By Rahul Desai
Two films this year delve into the art of mental recollection. Both of them rely on the visual language of hindsight. And both draw a clear distinction between flashbacks (a narrative device) and memories (a thinking device). Most importantly, both – Jennifer Fox’s The Tale and Deb Medhekar’s Bioscopewala – are centered on protagonists who make documentary films for a living.
The Tale is a superbly constructed autobiographical account of its own director. Laura Dern plays Jennifer Fox, an acclaimed documentary maker who, while reading through her childhood essays, discovers that she might have been sexually abused as a 13-year-old girl. The “older man” she once thought to be her first lover was in fact a 40-year-old predator who exploited her vulnerability at summer camp. Young writers tend to perceive themselves as mature beyond their years, and Jennifer was no different. In her own mind, she was a deeply perceptive teenager perfectly in control of an unusual situation. As it turns out, the ‘affair’ is something that ended up subconsciously haunting her for decades. The trauma wasn’t ever visible; instead, it quietly dripped into various aspects of her personality – she didn’t marry, avoided making a family and traveled the world in search of (filmable) pain.
As she begins processing those faded images as an independent 48-year-old lady, she treats the lost phase as the documentary she never made. She even imagines speaking to “characters” from the time, including her oblivious teenaged self, almost as if she were hoping for them to tell her that she wasn’t the star of the film.
Bioscopewala is a modern-day adaptation of Rabindranath Tagore’s short story Kabuliwala. Geetanjali Thapa plays Minnie, a Paris-based film student who returns to Kolkata after her estranged father perishes in a plane crash. She discovers that his presence on the doomed flight is somehow related to an old, senile ex-convict named Rehmat (Danny Denzongpa), who is now in her custody. Slowly but surely, as she delves deeper into his story, Minnie remembers the Rehmat she once knew. He was the harbinger of celluloid dreams for the children of her locality, but he was also her father figure – a grief-stricken Afghani immigrant who found solace in Minnie just as she did in him. Their two incomplete stories merge to form one. Unlike Jennifer’s, their equation was pure. Like Jennifer, she was neglected by her parents – a “condition” that might have manufactured the desire to recognize every story but her own.

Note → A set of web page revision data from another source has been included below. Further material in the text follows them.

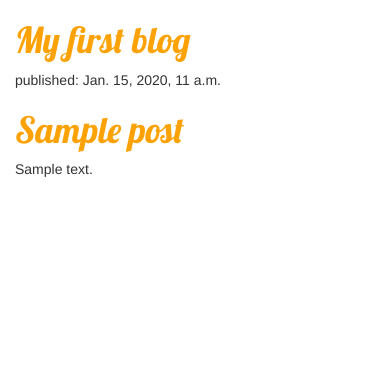
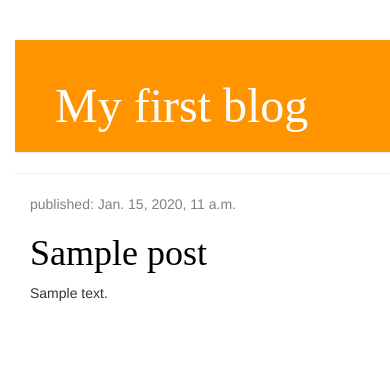
Before and after one commit to SaGonz/first-blog, a Django app: template blog/templates/blog/post_list.html in a window 390 px wide. Shown: the top 372 px of the page. Run offline with Django 3.2, Linux system fonts and the light colour scheme; the template is opened without the code that fills it: values that come from a table or form of the project are taken from there, others are empty; tables that the repository leaves empty hold one stand-in row (values such as "Sample post"); parts of the project's set-up code (start-up, migrations or seed data) failed here and were passed over; some libraries are stand-ins or nearby versions.

Commit message:
CSS test

```diff
--- a/blog/static/css/blog.css
+++ b/blog/static/css/blog.css
@@ -1,8 +1,55 @@
 h1 a {
     color : #FCA205;
-    font-family: 'Lobster';
+    font-family: 'Domine';
 }
 
 body {
     padding-left: 15px;
 }
+
+.page-header {
+    background-color: #ff9400;
+    margin-top: 0;
+    padding: 20px 20px 20px 40px;
+}
+
+.page-header h1, .page-header h1 a, .page-header h1 a:visited, .page-header h1 a:active {
+    color: #ffffff;
+    font-size: 36pt;
+    text-decoration: none;
+}
+
+.content {
+    margin-left: 40px;
+}
+
+h1, h2, h3, h4 {
+    font-family: 'Domine', cursive;
+}
+
+.date {
+    color: #828282;
+}
+
+.save {
+    float: right;
+}
+
+.post-form textarea, .post-form input {
+    width: 100%;
+}
+
+.top-menu, .top-menu:hover, .top-menu:visited {
+    color: #ffffff;
+    float: right;
+    font-size: 26pt;
+    margin-right: 20px;
+}
+
+.post {
+    margin-bottom: 70px;
+}
+
+.post h1 a, .post h1 a:visited {
+    color: #000000;
+}
--- a/blog/templates/blog/post_list.html
+++ b/blog/templates/blog/post_list.html
@@ -8,16 +8,25 @@
 		<title> Sara's first blog </title>
 	</head>
 	<body>
-		<div>
+		<div class="page-header">
             <h1><a href="">My first blog</a></h1>
         </div>
+		<hr/>
 
-        {% for post in posts %}
-			<div>
-				<p> published: {{ post.published_date }} </p>
-				<h1><a href=""> {{ post.title }} </a></h1>
-				<p> {{ post.text|linebreaksbr }} </p>
+        <div class="content container">
+			<div class="row">
+				<div class="col-md-8">
+					{% for post in posts %}
+						<div class="post">
+							<div class="date">
+								<p>published: {{ post.published_date }}</p>
+							</div>
+                    <h1><a href="">{{ post.title }}</a></h1>
+                    <p>{{ post.text|linebreaksbr }}</p>
+						</div>
+            {% endfor %}
+				</div>
 			</div>
-		{% endfor %}
+		</div>
 	</body>
 </html>
```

The two women go about investigating their own past, looking up familiar faces from a bygone time and dipping into their memories – essentially re-examining a discarded black-and-white picture through the lens finder of adulthood. In doing so, they try to piece together the film others saw, rather than the one they experienced.
Rarely do the lead characters’ vocational roles play an important part in the resolutions of their individual journeys. But in such cases, it’s less about showing the job they do, and more about showing what the jobs do to them. One would imagine there is inherently nobody more equipped than a documentary maker – the discerning recorder of other lives – to assemble, and reinterpret, the lost footage of their own lives. Memories are, after all, pieces of footage scattered across the mind’s editing suite.
But that’s the beauty of these two particular films. They present two women in the best position to piece together the fragments of their own history, but also two storytellers who realize that they might have buried the corpses of their own first acts to dig up the narratives of others. On one hand, it was those experiences that drove them to locate bits of themselves in strangers’ lives. On the other hand, it’s this ingrained sense of storytelling that allows them to turn their memories into full-fledged flashbacks.
Jennifer and Minnie were the protagonists of definitive documentaries unfurling right under their nose. And now they find themselves pulling on all their professional expertise – wading in their own streams of consciousness – in order to unlock a personal prison. It allows them to sift through hours and years of thoughts, update and un-pixelate the angles and adapt them through the prism of prudence.
The craft of filmmaking, in this context, defines the humanity of people who live through stories. Like most documentary makers worth their salt, the two creators simply open their ears again. This time, they listen to their story instead of telling it. They become the classic words of the tale and the coloured images rushing through a bioscope.